Tent Talk: My Night With Occupy Harvard

Natalie M Frieder

Occupy Harvard protests outside of Mass Hall, where students in 2001 launched a Living Wage campaign.

It was 10:00 p.m. on a Thursday night and the Occupy Harvard encampment was deserted.

Ten minutes passed and still no one was there. I peeked into a few tents. Nothing.It seemed that the question being tossed around by my peers—“Do they actually sleep in the Yard or do they just have tents?”—had been answered. Still, it would have been hard to blame them for not wanting to sleep outside in a tent. The night was cold and rumors of the season’s second snowfall had circulated.

Perhaps there would be no occupation.

Just as the scene could not have appeared any more devoid of activity, the occupiers began to arrive as if by clockwork. The movement’s leaders were absent, but the protestors knew the drill—with a glance at the centrally located white board they learned their tent assignments. Backpacks and sleeping bags in hand, they headed to their shelter for the night.

By 10:30 p.m., 10 to 20 protestors had arrived, including the movement’s leaders. Gabriel H. Bayard '15 would handle logistics for that night and Sandra Y.L. Korn '14 was in charge of the group’s media outreach. She had slept in the tents every night since the occupation began. That had been nine days before. I decided to spend a night with Korn and her compatriots, in the center of Harvard Yard, under the shadow of the John Harvard statue.
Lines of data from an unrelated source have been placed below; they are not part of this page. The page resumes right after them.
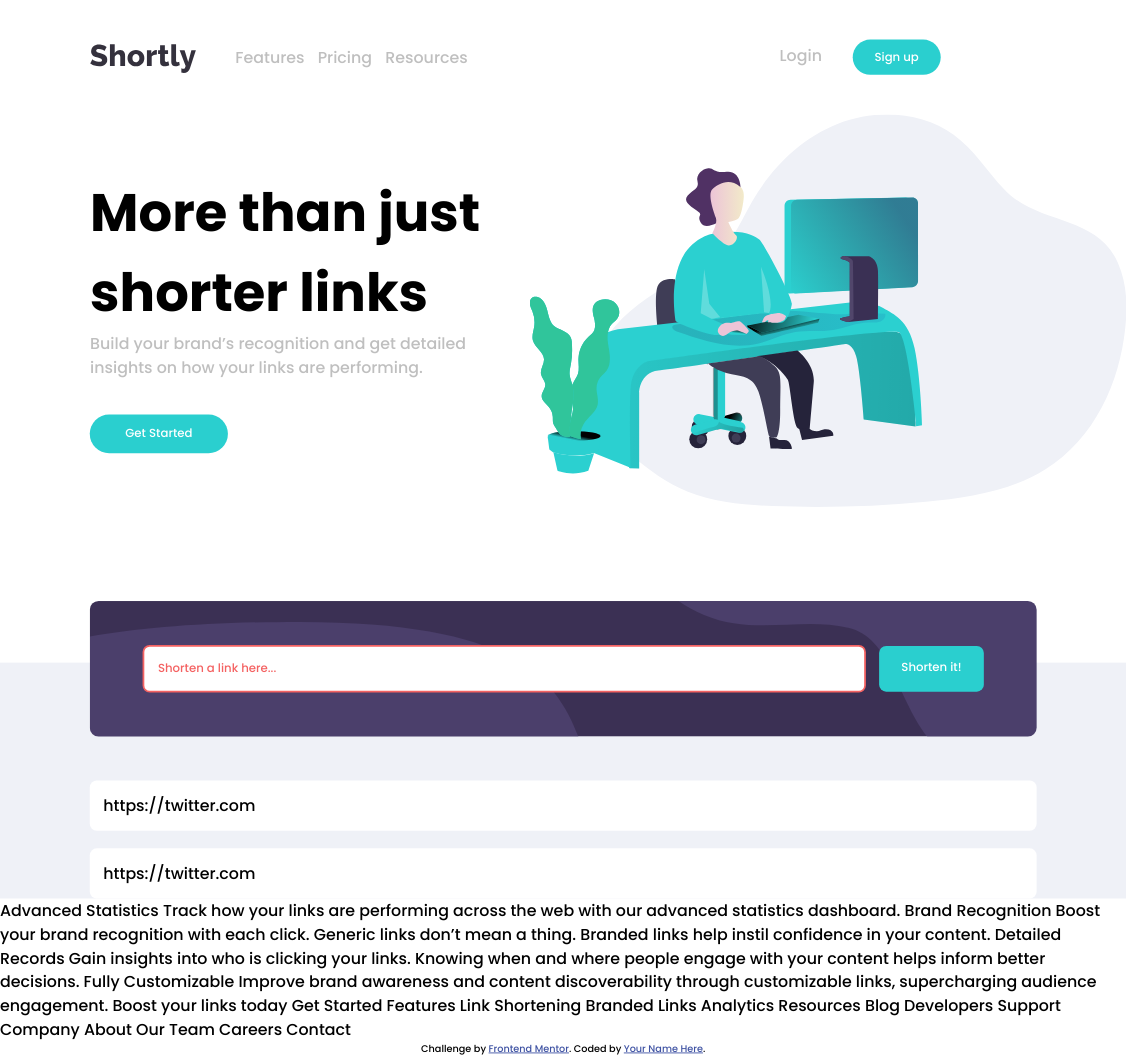
Repository: mamulini/URL-shortener
Page: index.html
The author's editor kept a copy of each file at every save. The page is drawn from the files as they stood at one save, then again after the next save.
The browser window is 1280 px wide. The pictures show the whole page, at 88% of full size.
The style sheet was rebuilt from its Sass, Less or Tailwind sources for each picture, by a compiler version that may differ from the author's.

Above is the page before, as saved 2020-04-11 22:23:32.

### index.html
<!DOCTYPE html>
<html lang="en">
<head>
  <meta charset="UTF-8">
  <meta name="viewport" content="width=device-width, initial-scale=1.0"> <!-- displays site properly based on user's device -->

  <link rel="icon" type="image/png" sizes="32x32" href="./images/favicon-32x32.png">
  <link rel="stylesheet" href="./sass/main.css">

  <title>Frontend Mentor | Shortly URL shortening API Challenge</title>

  <!-- Feel free to remove these styles or customise in your own stylesheet 👍 -->

</head>
<body>
  <header class="header container">
    <a href="/" class="header__logo"><img src="./images/logo.svg" alt="logo">
    </a>
    <nav class="nav">
      <ul class="nav__menu">
        <li class="nav__item"><a class="nav__link" href="#">Features</a></li>
        <li class="nav__item"><a class="nav__link" href="#">Pricing</a></li>
        <li class="nav__item"><a class="nav__link" href="#">Resources</a></li>
      </ul>
    </nav>
    <div class="user">
      <a class="user__login" href="#" >Login</a>
      <button class="user__sign-up btn--blue" type="button">Sign up</button>
    </div>

  </header>
  <main class="main">
    <div class="intro">
      <div class="intro__description">
        <h1 class="intro__title">More than just shorter links</h1>
        <p class="intro__subtitle">Build your brand’s recognition and get detailed <br> insights
          on how your links are performing.</p>
        <button class="intro__btn btn--blue">Get Started</button>

      </div>
      <div class="intro__img">
        <img src="./images/illustration-working.svg" alt="image">
      </div>
    </div>
    <div class="shorten ">
      <div class="shorten__handler container">
        <form class="shorten__form">
          <input class="shorten__input" type="text" value="" placeholder="Shorten a link here...">
          <button class="shorten__btn btn--blue" type="button">Shorten it!</button>
        </form>
      </div>
      <div class="shorten__link container">
        https://twitter.com
      </div>
      <div class="shorten__link container">
        https://twitter.com
      </div>
    </div>
  </main>












  Advanced Statistics

  Track how your links are performing across the web with our
  advanced statistics dashboard.

  Brand Recognition

  Boost your brand recognition with each click. Generic links don’t
  mean a thing. Branded links help instil confidence in your content.

  Detailed Records

  Gain insights into who is clicking your links. Knowing when and where
  people engage with your content helps inform better decisions.

  Fully Customizable

  Improve brand awareness and content discoverability through customizable
  links, supercharging audience engagement.

  Boost your links today

  Get Started

  Features

  Link Shortening
  Branded Links
  Analytics

  Resources

  Blog
  Developers
  Support

  Company

  About
  Our Team
  Careers
  Contact

  <div class="attribution">
    Challenge by <a href="https://www.frontendmentor.io?ref=challenge" target="_blank">Frontend Mentor</a>.
    Coded by <a href="#">Your Name Here</a>.
  </div>
</body>
</html>

### sass/main.scss
@import url('https://fonts.googleapis.com/css2?family=Poppins:wght@500;700&display=swap');

// colors
$text_gray: hsl(0, 0%, 75%);
$cyan_btn:  hsl(180, 66%, 49%);
$dark_violet : hsl(257, 27%, 26%);
$red : hsl(0, 87%, 67%);

* {
    padding: 0;
    margin: 0;
    box-sizing: border-box;
}

body{
    font-size: 18px;
    font-family: 'poppins', sans-serif;
    font-weight: 500;

}

img {
    max-width: 100%;
}

.container {
    max-width: 84%;
    margin: 0 auto;
}

.header {
    margin-top: 40px;
    margin-bottom: 40px;
    display: flex;
    justify-content: flex-start;
    align-items: center;
    &__logo{
        flex: 0 0 25%;
        max-width: 150px;
        margin-top: 10px;
    }
}

.nav{
    flex: 0 0 25%;
    &__menu{
        display: flex;
        justify-content: space-between;
        list-style: none;

    }

    &__item{
        margin-left: 15px;
    }

    &__link{
        text-decoration: none;
        color: $text_gray;
        &:hover{
            color: #000000;
        }
    }
}

.user{
    flex: 0 0 50%;
    text-align: right;

    &__login{
        color: $text_gray;
        margin-right: 30px;
        text-decoration: none;
        &:hover{
            color: #000000;
        }
    }
}

.btn--blue{
    padding: 10px 25px;
    border: none;
    cursor: pointer;
    display: inline-block;
    border-radius: 50px;
    background: $cyan_btn;
    outline: none;
    color: #ffffff;
    font-family: 'poppins', sans-serif;
    font-weight: 500;

    &:hover{
        opacity: .5;
    }

    &:active{
        transform: scale(0.90);
    }
}

.intro{
    display: flex;
    justify-content: space-between;

    &__description{
        display: flex;
        flex-direction: column;
        justify-content: center;
        align-items: flex-start;
        max-width: 500px;
        margin-left: 8%;
    }

    &__title {
        font-size: 60px;
    }

    &__subtitle {
        text-align-last: left;
        color: $text_gray;
    }

    &__btn{
        margin-top: 40px;
        padding: 12px 40px;
    }
}

.shorten{
    background: #eff1f7;
    margin-top: 170px;

    &__handler{
        background-image: url('../images/bg-shorten-desktop.svg');
        background-position: center;
        background-size: cover;
        background-color: $dark_violet;
        border-radius: 10px;
        position: relative;
        top: -70px;
        margin-bottom: -40px;
    }

    &__form{
        display: flex;
        justify-content: space-between;
        align-items: center;
        padding: 50px 60px;
    }

    &__input{
        flex: 1;
        padding: 15px;
        border-radius: 8px;
        margin-right: 15px;
        font-family:'poppins', sans-serif;
        border: 2px solid $red;
        outline: none;
         &::placeholder{
            color: $red;
         }
    }

    &__btn{
        border-radius: 8px;
        padding-top: 15px;
        padding-bottom: 17px;
    }

    &__link{
        background: #ffffff;
        padding: 15px;
        margin-top: 20px;
        border-radius: 8px;
    }
}

.attribution { font-size: 11px; text-align: center; }
.attribution a { color: hsl(228, 45%, 44%); }

After the next save:
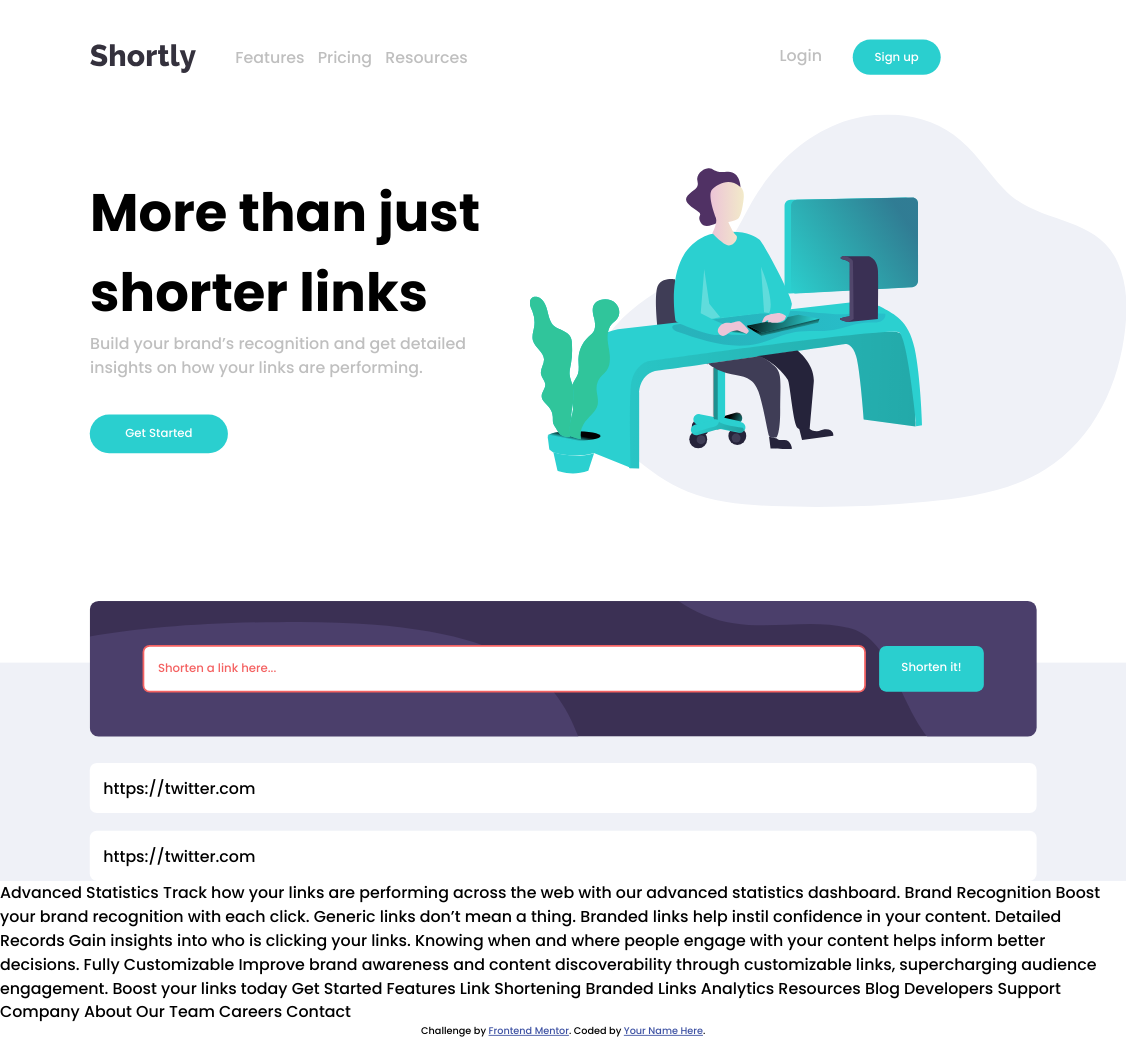
Saved 12 s later.
--- a/sass/main.scss
+++ b/sass/main.scss
@@ -138,7 +138,7 @@ img {
         border-radius: 10px;
         position: relative;
         top: -70px;
-        margin-bottom: -40px;
+        margin-bottom: -60px;
     }
 
     &__form{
* * *

I hadn’t yet been assigned a tent when the Harvard University Police arrived. The HUPD car had been idle on the opposite end of the Yard, but quickly sped from its perch to the periphery of the campsite.

The moment of the raid had come, I thought. Oddly, no one seemed alarmed at the fast approaching authority figure.

“Where’s the boss lady?” the officer asked in a light-hearted tone without getting out of the car. He wanted to speak to Korn, who was perhaps the most familiar face for HUPD.

“She’s not here, but I can help,” Bayard told the officer.

“Alright. You guys doin’ alright tonight? Anything you need?”

“No, we’re all good. Thanks.”

“How many you got sleeping out tonight?”

“It’s tough to say, I think we’re at maybe 70 percent to 90 percent.”

While a considerable number of people were sleeping out, the figure seemed exaggerated, from a quick glance around the tents. The officer appeared skeptical, but not particularly concerned with the figures.